• [Task objective]:
Report every line in the records below that holds the word "https".

::::::

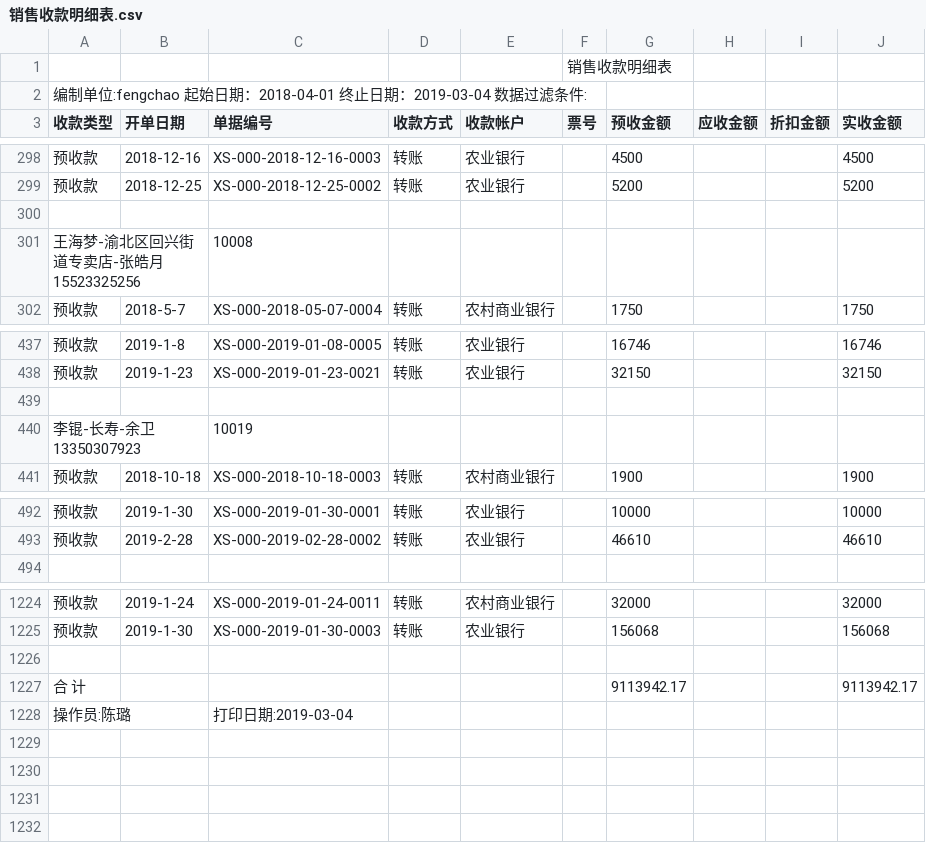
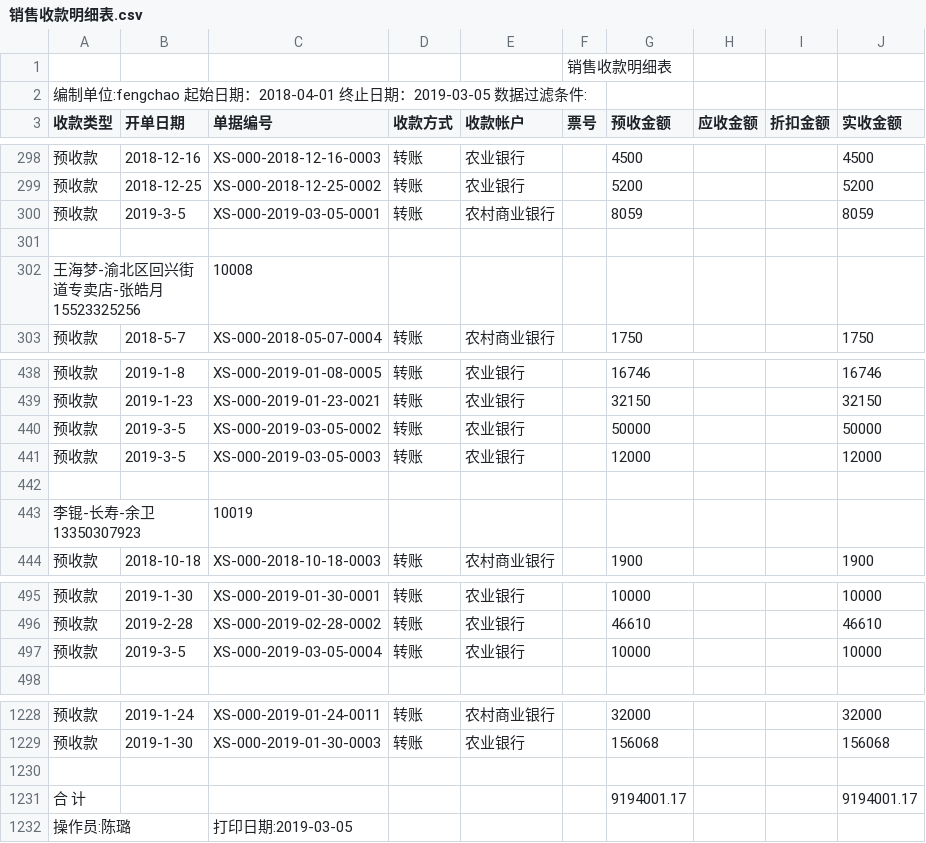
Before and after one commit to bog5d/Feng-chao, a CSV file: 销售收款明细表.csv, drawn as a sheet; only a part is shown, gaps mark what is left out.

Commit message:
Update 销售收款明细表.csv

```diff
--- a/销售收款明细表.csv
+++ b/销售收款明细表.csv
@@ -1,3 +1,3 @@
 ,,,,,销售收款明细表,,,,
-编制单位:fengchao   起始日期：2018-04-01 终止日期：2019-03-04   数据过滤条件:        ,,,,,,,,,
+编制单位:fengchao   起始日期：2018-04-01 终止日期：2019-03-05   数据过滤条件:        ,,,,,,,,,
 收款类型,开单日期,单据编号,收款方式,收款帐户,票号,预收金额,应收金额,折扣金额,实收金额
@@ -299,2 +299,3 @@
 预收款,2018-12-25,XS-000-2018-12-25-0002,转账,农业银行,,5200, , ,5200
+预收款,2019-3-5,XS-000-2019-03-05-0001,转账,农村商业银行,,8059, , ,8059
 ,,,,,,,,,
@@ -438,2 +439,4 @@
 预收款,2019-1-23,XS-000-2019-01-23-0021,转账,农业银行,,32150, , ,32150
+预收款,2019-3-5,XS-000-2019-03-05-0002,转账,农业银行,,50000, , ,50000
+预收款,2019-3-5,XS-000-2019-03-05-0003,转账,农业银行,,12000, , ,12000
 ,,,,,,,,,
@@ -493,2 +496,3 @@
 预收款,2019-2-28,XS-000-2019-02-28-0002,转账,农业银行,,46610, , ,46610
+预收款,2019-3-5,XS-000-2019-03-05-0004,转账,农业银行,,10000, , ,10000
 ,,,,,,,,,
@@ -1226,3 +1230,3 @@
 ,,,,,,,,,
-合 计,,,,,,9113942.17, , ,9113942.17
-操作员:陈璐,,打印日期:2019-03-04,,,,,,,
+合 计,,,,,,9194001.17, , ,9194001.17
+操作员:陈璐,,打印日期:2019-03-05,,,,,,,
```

::::::

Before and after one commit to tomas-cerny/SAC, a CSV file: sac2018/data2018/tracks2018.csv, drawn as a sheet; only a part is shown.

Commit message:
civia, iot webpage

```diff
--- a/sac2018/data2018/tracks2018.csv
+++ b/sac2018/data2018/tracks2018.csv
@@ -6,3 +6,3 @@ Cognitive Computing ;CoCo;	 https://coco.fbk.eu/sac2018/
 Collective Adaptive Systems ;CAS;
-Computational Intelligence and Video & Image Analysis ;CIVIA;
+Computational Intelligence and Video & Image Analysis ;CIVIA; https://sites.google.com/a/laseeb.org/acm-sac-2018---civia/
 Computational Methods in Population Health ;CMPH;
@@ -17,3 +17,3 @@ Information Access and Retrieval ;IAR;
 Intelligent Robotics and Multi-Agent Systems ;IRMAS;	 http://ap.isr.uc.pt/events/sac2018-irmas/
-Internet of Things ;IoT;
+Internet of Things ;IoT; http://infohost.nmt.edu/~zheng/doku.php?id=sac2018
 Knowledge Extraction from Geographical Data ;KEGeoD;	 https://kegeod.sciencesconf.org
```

::::::

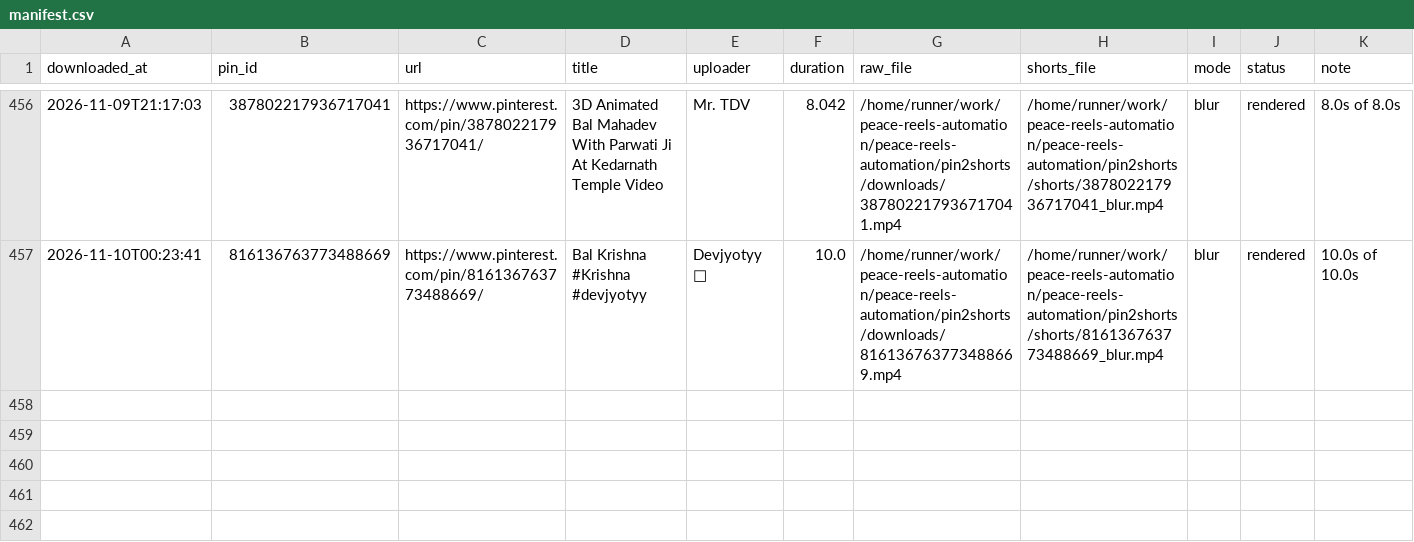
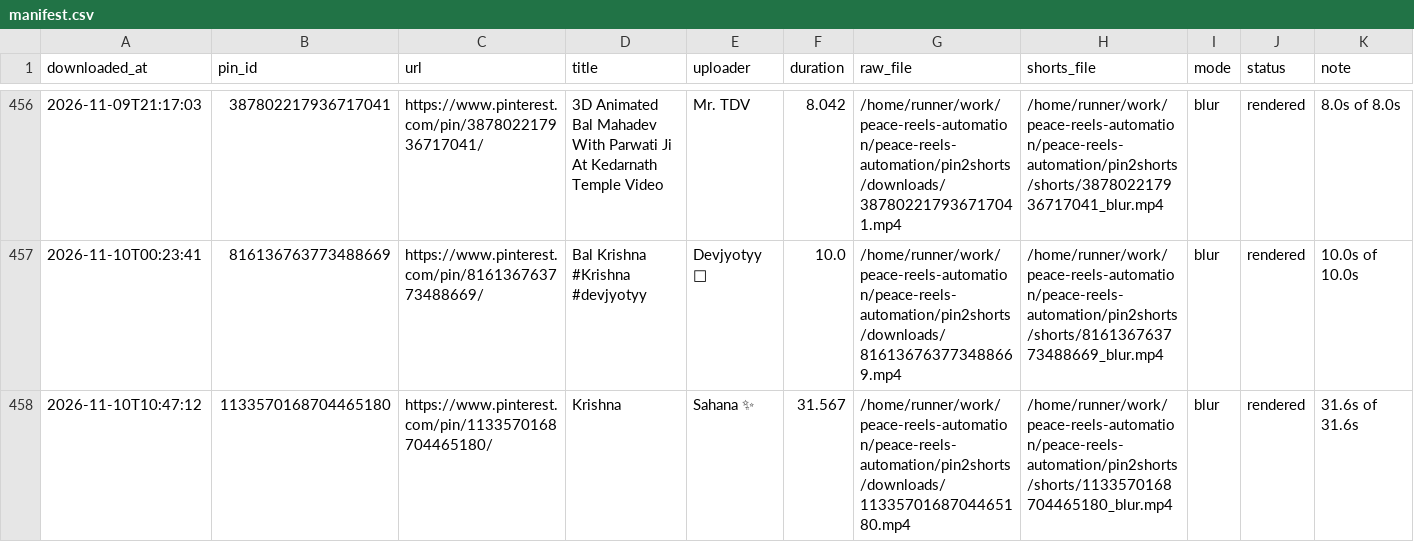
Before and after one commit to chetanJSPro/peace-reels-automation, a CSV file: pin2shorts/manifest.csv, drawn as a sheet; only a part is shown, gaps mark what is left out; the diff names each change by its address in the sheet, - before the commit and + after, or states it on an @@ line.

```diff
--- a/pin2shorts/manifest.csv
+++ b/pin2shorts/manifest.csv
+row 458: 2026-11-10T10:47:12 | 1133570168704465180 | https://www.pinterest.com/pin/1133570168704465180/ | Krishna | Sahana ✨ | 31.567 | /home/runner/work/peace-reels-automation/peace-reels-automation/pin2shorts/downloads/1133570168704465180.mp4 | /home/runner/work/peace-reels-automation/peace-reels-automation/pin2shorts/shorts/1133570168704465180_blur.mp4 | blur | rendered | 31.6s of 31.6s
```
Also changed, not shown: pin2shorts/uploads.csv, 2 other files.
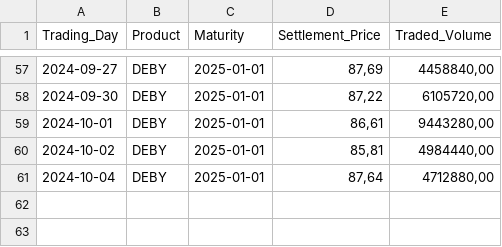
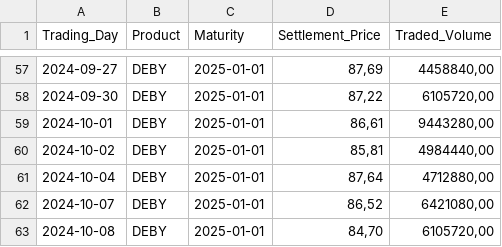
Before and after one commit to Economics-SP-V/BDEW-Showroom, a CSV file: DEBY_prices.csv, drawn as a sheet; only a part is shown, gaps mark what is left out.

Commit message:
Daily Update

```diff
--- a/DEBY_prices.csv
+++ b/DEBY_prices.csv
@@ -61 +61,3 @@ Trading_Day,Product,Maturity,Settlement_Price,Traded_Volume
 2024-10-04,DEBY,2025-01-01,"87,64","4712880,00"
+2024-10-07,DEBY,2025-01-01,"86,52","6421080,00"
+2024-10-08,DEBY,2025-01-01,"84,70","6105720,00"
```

::::::

• [Expected answer]:
@@ -6,3 +6,3 @@ Cognitive Computing ;CoCo;	 https://coco.fbk.eu/sac2018/
+Computational Intelligence and Video & Image Analysis ;CIVIA; https://sites.google.com/a/laseeb.org/acm-sac-2018---civia/
 Knowledge Extraction from Geographical Data ;KEGeoD;	 https://kegeod.sciencesconf.org
+row 458: 2026-11-10T10:47:12 | 1133570168704465180 | https://www.pinterest.com/pin/1133570168704465180/ | Krishna | Sahana ✨ | 31.567 | /home/runner/work/peace-reels-automation/peace-reels-automation/pin2shorts/downloads/1133570168704465180.mp4 | /home/runner/work/peace-reels-automation/peace-reels-automation/pin2shorts/shorts/1133570168704465180_blur.mp4 | blur | rendered | 31.6s of 31.6s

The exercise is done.